■ Problem description
Word for word, copy the line that contains "Also changed, not" and each line after it in the data below. Pictures stay out of the copy.

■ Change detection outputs

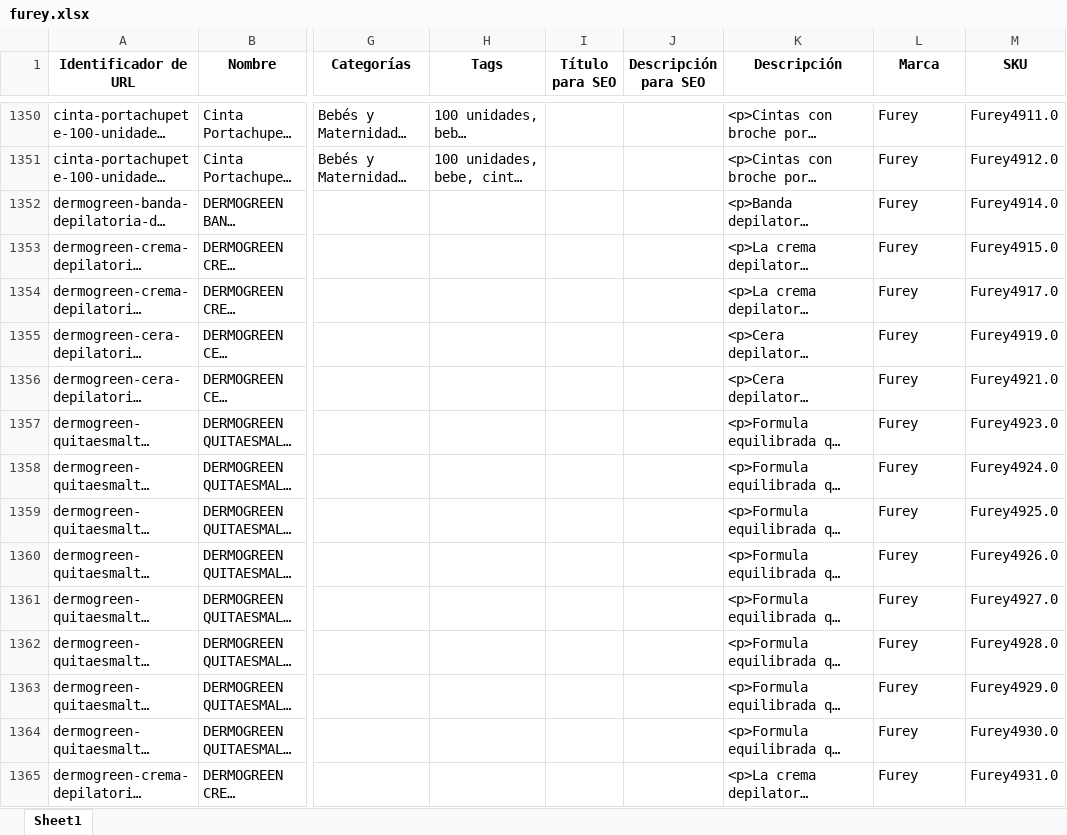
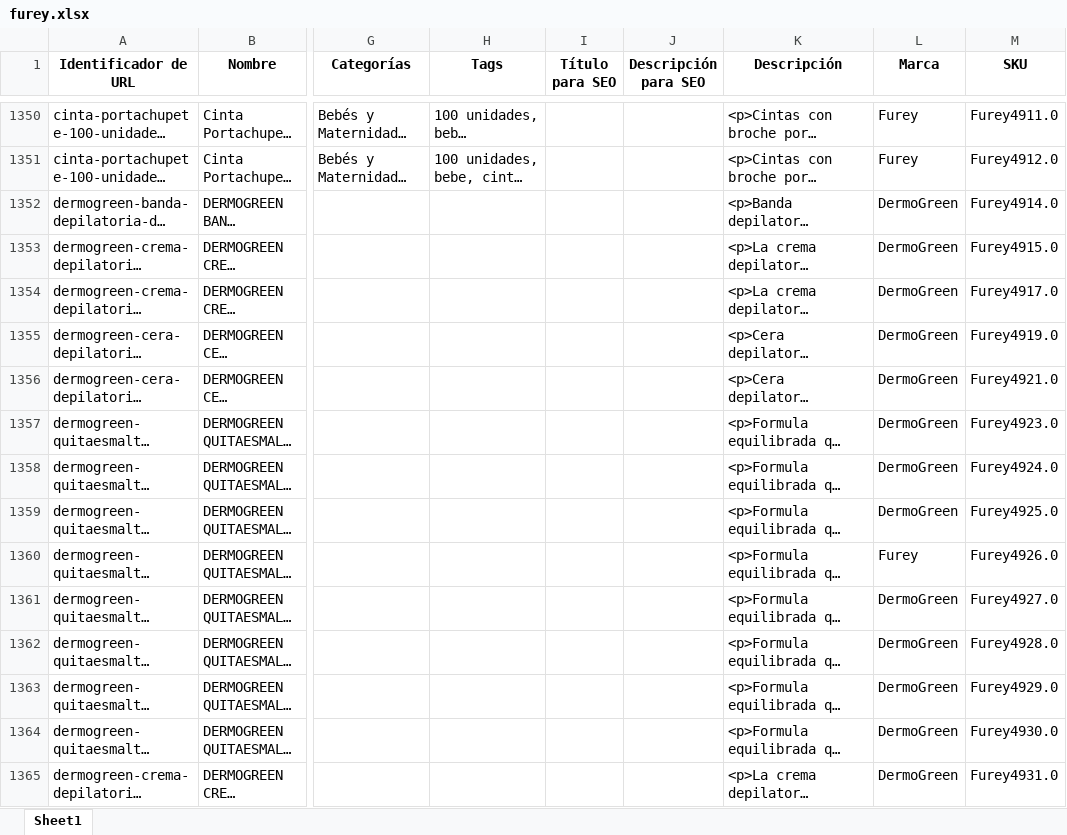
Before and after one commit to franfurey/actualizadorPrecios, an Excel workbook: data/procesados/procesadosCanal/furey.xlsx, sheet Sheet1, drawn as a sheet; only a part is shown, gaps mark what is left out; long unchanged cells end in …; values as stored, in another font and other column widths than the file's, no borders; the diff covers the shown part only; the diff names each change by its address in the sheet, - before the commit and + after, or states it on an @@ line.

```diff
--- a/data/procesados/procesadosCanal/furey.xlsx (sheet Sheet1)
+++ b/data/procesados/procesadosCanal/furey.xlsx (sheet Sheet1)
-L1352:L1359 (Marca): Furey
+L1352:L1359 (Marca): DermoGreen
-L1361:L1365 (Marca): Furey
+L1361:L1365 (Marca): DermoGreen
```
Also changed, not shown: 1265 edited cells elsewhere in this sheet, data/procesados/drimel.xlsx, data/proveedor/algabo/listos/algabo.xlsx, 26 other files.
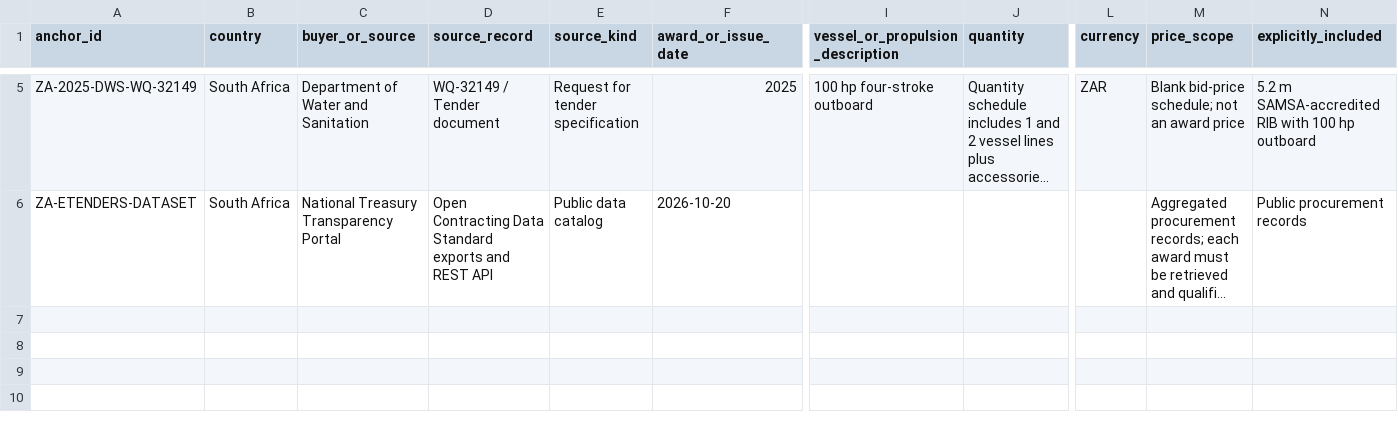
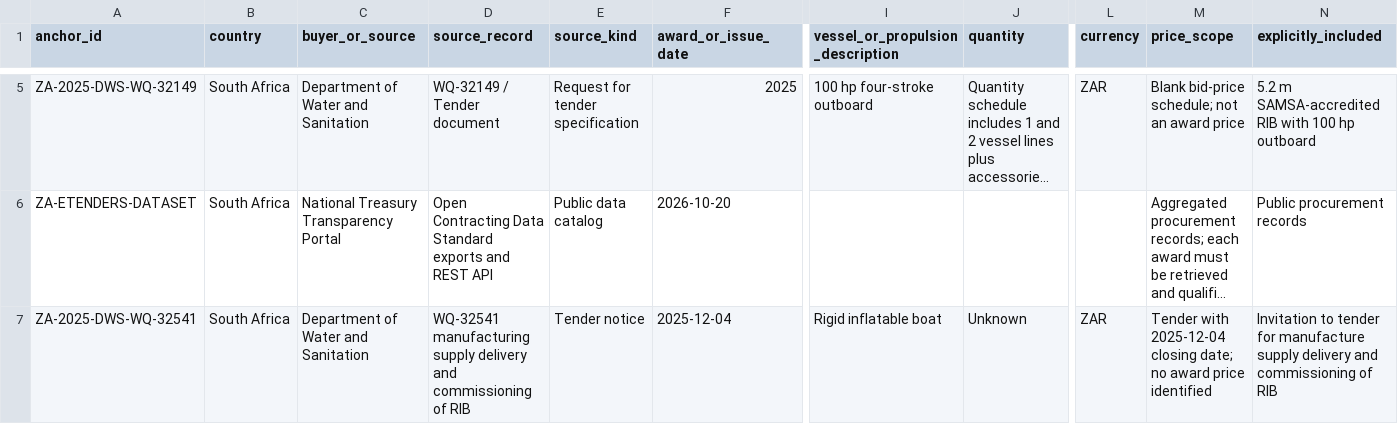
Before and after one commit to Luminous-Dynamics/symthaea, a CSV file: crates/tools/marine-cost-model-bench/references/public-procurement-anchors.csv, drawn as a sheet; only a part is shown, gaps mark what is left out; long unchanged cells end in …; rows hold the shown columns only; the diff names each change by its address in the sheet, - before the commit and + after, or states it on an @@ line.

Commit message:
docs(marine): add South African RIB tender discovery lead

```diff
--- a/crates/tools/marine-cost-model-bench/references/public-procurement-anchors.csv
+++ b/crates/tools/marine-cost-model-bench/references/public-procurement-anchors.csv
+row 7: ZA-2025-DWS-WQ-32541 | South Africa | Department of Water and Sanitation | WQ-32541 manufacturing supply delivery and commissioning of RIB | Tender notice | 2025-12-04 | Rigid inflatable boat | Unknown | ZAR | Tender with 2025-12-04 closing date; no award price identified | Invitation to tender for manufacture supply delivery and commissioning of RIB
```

■ Task answer
Also changed, not shown: 1265 edited cells elsewhere in this sheet, data/procesados/drimel.xlsx, data/proveedor/algabo/listos/algabo.xlsx, 26 other files.
Before and after one commit to Luminous-Dynamics/symthaea, a CSV file: crates/tools/marine-cost-model-bench/references/public-procurement-anchors.csv, drawn as a sheet; only a part is shown, gaps mark what is left out; long unchanged cells end in …; rows hold the shown columns only; the diff names each change by its address in the sheet, - before the commit and + after, or states it on an @@ line.

Commit message:
docs(marine): add South African RIB tender discovery lead

```diff
--- a/crates/tools/marine-cost-model-bench/references/public-procurement-anchors.csv
+++ b/crates/tools/marine-cost-model-bench/references/public-procurement-anchors.csv
+row 7: ZA-2025-DWS-WQ-32541 | South Africa | Department of Water and Sanitation | WQ-32541 manufacturing supply delivery and commissioning of RIB | Tender notice | 2025-12-04 | Rigid inflatable boat | Unknown | ZAR | Tender with 2025-12-04 closing date; no award price identified | Invitation to tender for manufacture supply delivery and commissioning of RIB
```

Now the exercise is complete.